Also thanks to my incredibly bright and knowledgeable troponin research partners, both of whom know much more about troponin than I do.  They are Fred Apple and Yader Sandoval 
(, and also to the Cardiac Biomarkers Research Lab, especially Karen Schulz, at Hennepin and Minneapolis Medical Research Foundation.

High Sensitivity Troponin; Considerations for Implementing ED protocols.

The text of the slides can be seen here in .rtf format:

The text of the slides can be seen here in .rtf format:

This is the previous lecture from 2015.  

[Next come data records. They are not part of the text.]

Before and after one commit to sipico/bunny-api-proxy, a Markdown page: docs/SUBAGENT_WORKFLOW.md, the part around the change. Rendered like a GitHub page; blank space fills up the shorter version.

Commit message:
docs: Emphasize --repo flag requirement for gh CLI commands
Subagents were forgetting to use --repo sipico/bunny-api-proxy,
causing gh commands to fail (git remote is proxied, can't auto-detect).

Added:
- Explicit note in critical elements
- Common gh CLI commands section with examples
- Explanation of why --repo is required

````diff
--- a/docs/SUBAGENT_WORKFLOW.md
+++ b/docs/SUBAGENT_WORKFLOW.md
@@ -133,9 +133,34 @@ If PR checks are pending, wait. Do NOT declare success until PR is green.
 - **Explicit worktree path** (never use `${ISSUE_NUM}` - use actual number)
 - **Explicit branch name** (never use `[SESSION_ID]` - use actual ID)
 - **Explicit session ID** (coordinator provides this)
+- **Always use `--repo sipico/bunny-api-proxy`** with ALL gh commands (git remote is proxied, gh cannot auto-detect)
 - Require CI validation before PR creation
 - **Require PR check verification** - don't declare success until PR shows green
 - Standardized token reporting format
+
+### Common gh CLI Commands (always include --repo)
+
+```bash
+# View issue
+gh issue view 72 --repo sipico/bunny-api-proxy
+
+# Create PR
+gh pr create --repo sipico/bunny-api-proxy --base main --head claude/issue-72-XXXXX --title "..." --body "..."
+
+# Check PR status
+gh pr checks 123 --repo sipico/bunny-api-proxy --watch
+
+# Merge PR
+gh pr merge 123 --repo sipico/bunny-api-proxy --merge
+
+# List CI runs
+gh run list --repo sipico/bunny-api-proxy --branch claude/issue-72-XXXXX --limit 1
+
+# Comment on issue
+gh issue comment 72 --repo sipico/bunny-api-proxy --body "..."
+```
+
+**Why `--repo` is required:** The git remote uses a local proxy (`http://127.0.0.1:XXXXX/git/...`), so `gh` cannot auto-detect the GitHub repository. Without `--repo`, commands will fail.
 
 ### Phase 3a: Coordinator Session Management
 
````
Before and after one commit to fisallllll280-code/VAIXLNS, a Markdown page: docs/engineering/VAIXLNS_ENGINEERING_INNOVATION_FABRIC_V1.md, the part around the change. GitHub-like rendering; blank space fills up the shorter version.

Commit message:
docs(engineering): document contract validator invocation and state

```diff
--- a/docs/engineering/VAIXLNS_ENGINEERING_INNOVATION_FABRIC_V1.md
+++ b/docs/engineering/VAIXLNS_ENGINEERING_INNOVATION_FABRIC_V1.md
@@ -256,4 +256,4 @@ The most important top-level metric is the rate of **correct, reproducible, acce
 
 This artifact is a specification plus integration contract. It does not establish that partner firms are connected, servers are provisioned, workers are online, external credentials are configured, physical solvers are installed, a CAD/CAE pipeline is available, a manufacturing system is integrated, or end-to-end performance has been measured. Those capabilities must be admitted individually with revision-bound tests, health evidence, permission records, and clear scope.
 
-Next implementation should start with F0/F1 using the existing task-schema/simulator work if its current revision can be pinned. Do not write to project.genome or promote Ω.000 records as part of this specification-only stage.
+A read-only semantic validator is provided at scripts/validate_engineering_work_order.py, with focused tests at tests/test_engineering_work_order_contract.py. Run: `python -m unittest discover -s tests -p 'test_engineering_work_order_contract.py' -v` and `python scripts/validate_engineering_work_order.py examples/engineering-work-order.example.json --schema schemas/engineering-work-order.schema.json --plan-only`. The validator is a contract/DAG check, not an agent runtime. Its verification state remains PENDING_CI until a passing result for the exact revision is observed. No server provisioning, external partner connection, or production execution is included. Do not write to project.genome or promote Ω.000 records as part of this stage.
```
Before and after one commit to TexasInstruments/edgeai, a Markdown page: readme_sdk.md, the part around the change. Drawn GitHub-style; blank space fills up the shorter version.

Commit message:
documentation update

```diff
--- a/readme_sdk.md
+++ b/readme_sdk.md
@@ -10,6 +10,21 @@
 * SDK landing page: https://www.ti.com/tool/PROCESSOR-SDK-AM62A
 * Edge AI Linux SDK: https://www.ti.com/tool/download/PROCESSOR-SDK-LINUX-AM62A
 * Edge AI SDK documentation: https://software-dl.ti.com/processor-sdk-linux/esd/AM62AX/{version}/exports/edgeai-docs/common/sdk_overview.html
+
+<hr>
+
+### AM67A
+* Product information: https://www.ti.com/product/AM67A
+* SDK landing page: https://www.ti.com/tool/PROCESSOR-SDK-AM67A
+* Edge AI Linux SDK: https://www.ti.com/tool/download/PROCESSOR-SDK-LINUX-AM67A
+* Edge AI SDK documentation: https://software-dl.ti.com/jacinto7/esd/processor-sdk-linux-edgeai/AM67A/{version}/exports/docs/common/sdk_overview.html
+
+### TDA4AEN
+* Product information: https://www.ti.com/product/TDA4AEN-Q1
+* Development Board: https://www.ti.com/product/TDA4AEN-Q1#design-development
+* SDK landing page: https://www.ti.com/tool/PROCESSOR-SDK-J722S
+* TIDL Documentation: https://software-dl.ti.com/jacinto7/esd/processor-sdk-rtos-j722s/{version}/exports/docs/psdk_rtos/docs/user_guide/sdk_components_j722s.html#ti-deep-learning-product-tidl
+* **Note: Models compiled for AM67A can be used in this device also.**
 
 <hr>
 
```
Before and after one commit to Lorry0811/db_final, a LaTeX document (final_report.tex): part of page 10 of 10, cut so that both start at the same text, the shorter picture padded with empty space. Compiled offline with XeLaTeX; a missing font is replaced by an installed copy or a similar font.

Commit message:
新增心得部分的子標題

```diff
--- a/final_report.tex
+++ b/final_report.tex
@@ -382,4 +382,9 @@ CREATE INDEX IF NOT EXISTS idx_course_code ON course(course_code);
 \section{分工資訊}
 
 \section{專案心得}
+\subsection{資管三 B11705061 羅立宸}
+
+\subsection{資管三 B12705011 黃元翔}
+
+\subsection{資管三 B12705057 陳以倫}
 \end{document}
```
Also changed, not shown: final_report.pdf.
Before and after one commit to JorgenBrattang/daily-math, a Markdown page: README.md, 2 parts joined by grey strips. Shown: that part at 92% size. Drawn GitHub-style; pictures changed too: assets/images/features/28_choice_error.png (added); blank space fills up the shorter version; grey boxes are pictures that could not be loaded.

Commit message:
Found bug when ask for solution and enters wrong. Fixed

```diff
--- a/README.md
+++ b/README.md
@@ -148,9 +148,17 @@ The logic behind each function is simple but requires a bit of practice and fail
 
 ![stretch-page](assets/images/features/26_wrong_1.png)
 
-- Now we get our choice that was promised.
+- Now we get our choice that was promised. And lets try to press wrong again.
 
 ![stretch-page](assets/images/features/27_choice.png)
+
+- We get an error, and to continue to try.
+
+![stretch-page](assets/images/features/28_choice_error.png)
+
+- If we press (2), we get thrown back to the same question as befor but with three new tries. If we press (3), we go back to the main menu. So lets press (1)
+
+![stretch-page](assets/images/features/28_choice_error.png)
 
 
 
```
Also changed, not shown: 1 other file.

The first 25 minutes have a lot of good stuff on chest pain. The high sensitivity info which comes later is somewhat out of date.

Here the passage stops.